The head of the United Nations condemned violence that took place this weekend at the hands of the security in Venezuela as the United States imposed fresh sanctions on the Maduro regime.
At least four protesters were killed and a further 300 were injured this weekend when security forces attempted to block the entry of U.S. emergency aid across the border from Colombia and Brazil, as Venezuela slides deeper into one of the world’s most pressing humanitarian crises.
“The Secretary-General is following with increasing concern the escalation of tensions in Venezuela,” said Stephane Dujarric, the spokesman for the Secretary-General António Guterres. “He was shocked and saddened to learn that a number of civilians lost their lives in the context of yesterday’s events.”
“[Guterres] appeals for violence to be avoided at any cost and for lethal force not to be used in any circumstances,” the statement continued. “[He also] appeals for calm and urges all actors to lower tensions and pursue every effort to prevent further escalation.
Nicolás Maduro and his oppressive regime turn the arrival of life-saving aid for Venezuelans into a clash of violence. Read @SecPompeo's statement on letting humanitarian aid into Venezuela: https://t.co/ZmX6AmUEHc #EstamosUnidosVE pic.twitter.com/A1QQxFnFKA
— Department of State (@StateDept) February 24, 2019
Former Chilean President Michelle Bachelet, who now serves the U.N.’s high commissioner for human rights, criticized the Venezuelan military for their excessive use of force as well as the involvement of various far-left militias.
“The Venezuelan government must stop its forces from using excessive force against unarmed protesters and ordinary citizens,” she said. “People have been shot and killed, others have reportedly received wounds from which they will never completely recover, including losing eyes.”

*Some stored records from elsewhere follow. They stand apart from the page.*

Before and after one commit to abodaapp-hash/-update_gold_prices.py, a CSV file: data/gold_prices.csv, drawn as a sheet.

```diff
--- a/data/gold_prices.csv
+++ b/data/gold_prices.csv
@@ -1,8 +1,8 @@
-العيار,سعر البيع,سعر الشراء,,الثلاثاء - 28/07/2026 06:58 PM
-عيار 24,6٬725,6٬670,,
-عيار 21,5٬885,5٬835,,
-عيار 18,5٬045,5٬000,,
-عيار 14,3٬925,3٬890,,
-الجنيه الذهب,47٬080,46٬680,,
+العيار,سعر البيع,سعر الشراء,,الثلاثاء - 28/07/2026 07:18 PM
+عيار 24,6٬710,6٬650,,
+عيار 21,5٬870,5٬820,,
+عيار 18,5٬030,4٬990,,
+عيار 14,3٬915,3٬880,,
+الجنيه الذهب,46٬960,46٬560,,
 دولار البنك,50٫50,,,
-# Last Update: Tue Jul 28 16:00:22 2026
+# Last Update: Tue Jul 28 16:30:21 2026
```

“The use of proxy forces has a long and sinister history in the region,” she continued. “It is very alarming to see them operating openly in this way in Venezuela.”
On Monday, Vice President Mike Pence traveled to Colombia to meet with the country’s leader Ivan Duque as well as opposition leader Juan Guaidó, who the U.S. and the majority of other western nations recognize as Venezuela’s legitimate president.
At the meeting, Pence reiterated the administration’s position “all options are on the table” to remove Maduro from power, and called on other regional allies to step up their isolation of the socialist regime.
To President @jguaido of Venezuela, it is a great privilege to share this moment. I bring you and President of Colombia @IvanDuque a very simple message from @POTUS Trump & the United States of America: We are with you 100%. pic.twitter.com/iEaTyDvB7i
— Vice President Mike Pence (@VP) February 25, 2019
Meanwhile, the Treasury Department announced fresh sanctions against senior Maduro allies who were involved in blocking the entry of humanitarian aid as well as other high-ranking military personnel. Last month, Washington imposed major sanctions against the socialist regime by blocking the purchase of Venezuelan oil by American companies and freezing all the assets of the state-owned company Petroleum of Venezuela (PDSVA) in the United States.
Such measures have already been backed by Germany, whose Foreign Ministry spokeswoman Maria Adebahr indicated on Monday are “in favor of sanctions targeting Maduro and people immediately close to him specifically and that do not make the lives of Venezuelan citizens worse.”